I don't have any data, so we'll use some numbers that seem reasonable and make the math work easily (the Missouri S&T method).  Let's assume the two of us typically spend $20 total to dine or carry out. Sometimes we spend more at a restaurant, but we can spend less to carry out Chinese or KFC. Let's say that a typical home-cooked meal costs us around$8.  Surely we spend more to grill steaks and veggies, but we also frequently subsist on Ramen and grilled cheese.  We can reasonably say that cooking a meal instead of ordering one saves about $12. Now, let's see how much time we are spending to save that$12.  I'll make up some magic numbers for long, medium, and short preparation times.  First, there's the trip to the grocery store.  Not every meal requires a trip to the store.  I'd say about one in three.  Each trip, including drive time, takes about on hour on average (big trips with baby in tow certainly take longer).  So, amortized per meal: about 20 minutes a meal for grocery store trips.  For convenience, I'll ignore time costs when not cooking, since typically I can grab something on the way home or have it delivered.

Long prep time
For elaborate meals, we might spend 40 preparing the meal, and 30 minutes cleaning up after.
[ 20 minutes + 40 minutes + 30 minutes ] X 2 of us = 3 man hours of labor
$12 / 3 hours =$4 / hour
One way to interpret this is to say that, by choosing to cook a complicated meal at home rather than ordering pizza, I am opting to take on an evening shift that pays $4 /hour. Medium prep time Let's say a typical meal is 20 minutes of prep and 20 minutes of cleanup. [ 20 minutes + 20 minutes + 20 minutes ] X 2 of us = 2 man hours of labor$12 / 2 hours = $6 /hour Still not making minimum wage yet. Short prep time Let's say that we get a real system going, and meals average 10 minutes prep time, 10 minute cleanup, and we only have to spend 10 minutes at the grocery store [ 10 minutes + 10 minutes + 10 minutes ] X 2 of us = 1 man hour of labor So now we're making$12 an hour to prepare ourselves quick and easy meals.  Not terrible, but still less than our hourly wages (assuming Rachel will be making typical nursing wages).  And we're eating something no more complicated than grilled cheese and chips.

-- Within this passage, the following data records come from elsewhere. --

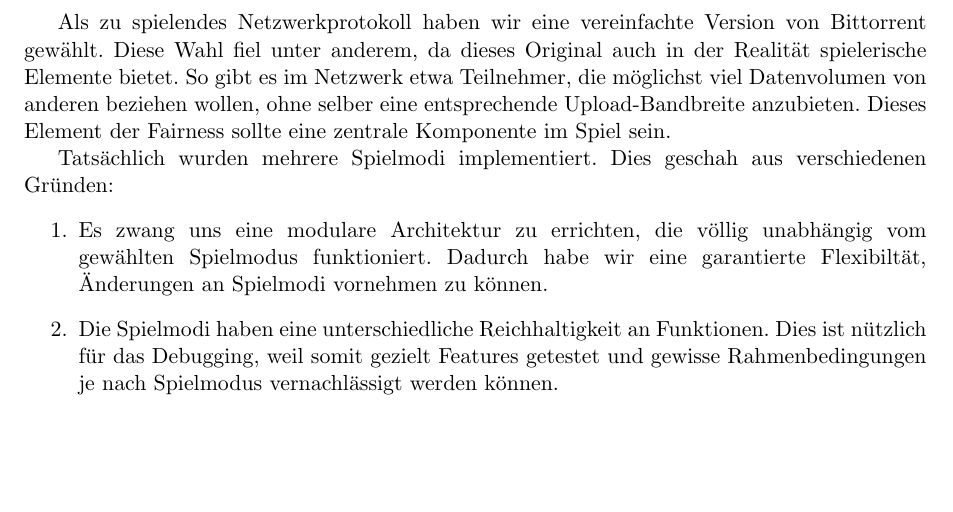
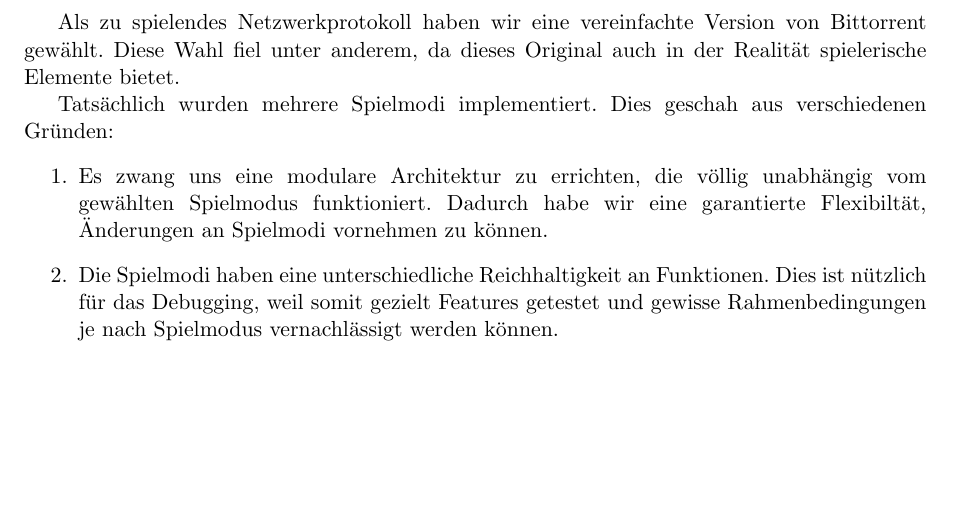
Before and after one commit to Torrintino/semester-project, a LaTeX document (bericht/tex/bericht.tex, which reads bericht/tex/030-systemarchitektur/spielmodi.tex): part of page 7 of 15, cut so that both start at the same text. Compiled offline with pdfLaTeX.

Commit message:
Zwei Sätze entfernt, weil sie nur auf einen Spielmodus zutreffen

```diff
--- a/bericht/tex/030-systemarchitektur/spielmodi.tex
+++ b/bericht/tex/030-systemarchitektur/spielmodi.tex
@@ -9,9 +9,6 @@ angezeigt werden kann.
 
 Als zu spielendes Netzwerkprotokoll haben wir eine vereinfachte Version von Bittorrent gewählt.
 Diese Wahl fiel unter anderem, da dieses Original auch in der Realität spielerische Elemente bietet.
-So gibt es im Netzwerk etwa Teilnehmer, die möglichst viel Datenvolumen von anderen beziehen wollen,
-ohne selber eine entsprechende Upload-Bandbreite anzubieten.
-Dieses Element der Fairness sollte eine zentrale Komponente im Spiel sein.
 
 Tatsächlich wurden mehrere Spielmodi implementiert.
 Dies geschah aus verschiedenen Gründen:
```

Conclusion
Does cooking your meals save money?  Yes.  Is it worth the time commitment?  No.  By ordering out and working extra hours in place of time spent on meals, you would come out ahead.  You'll have to find other ways to justify spending so much time in the kitchen.  Maybe you love cooking.  Maybe you do so in lieu of rent.  Who knows.

## Wednesday, September 25, 2013

### Hello World

I've been meaning to start a blog for some time now, and was finally motivated that Barbi started hers.  So, nothing fancy here.  No cheeky name or pink swirly font.  Just a place to put unorganized rambling thoughts, frustrated rants, interesting factoids, and unorganized rambling thoughts.  So stick around and you'll learn about me.  You might learn something about programming, or things you may have missed on Reddit.  You might even learn to love again.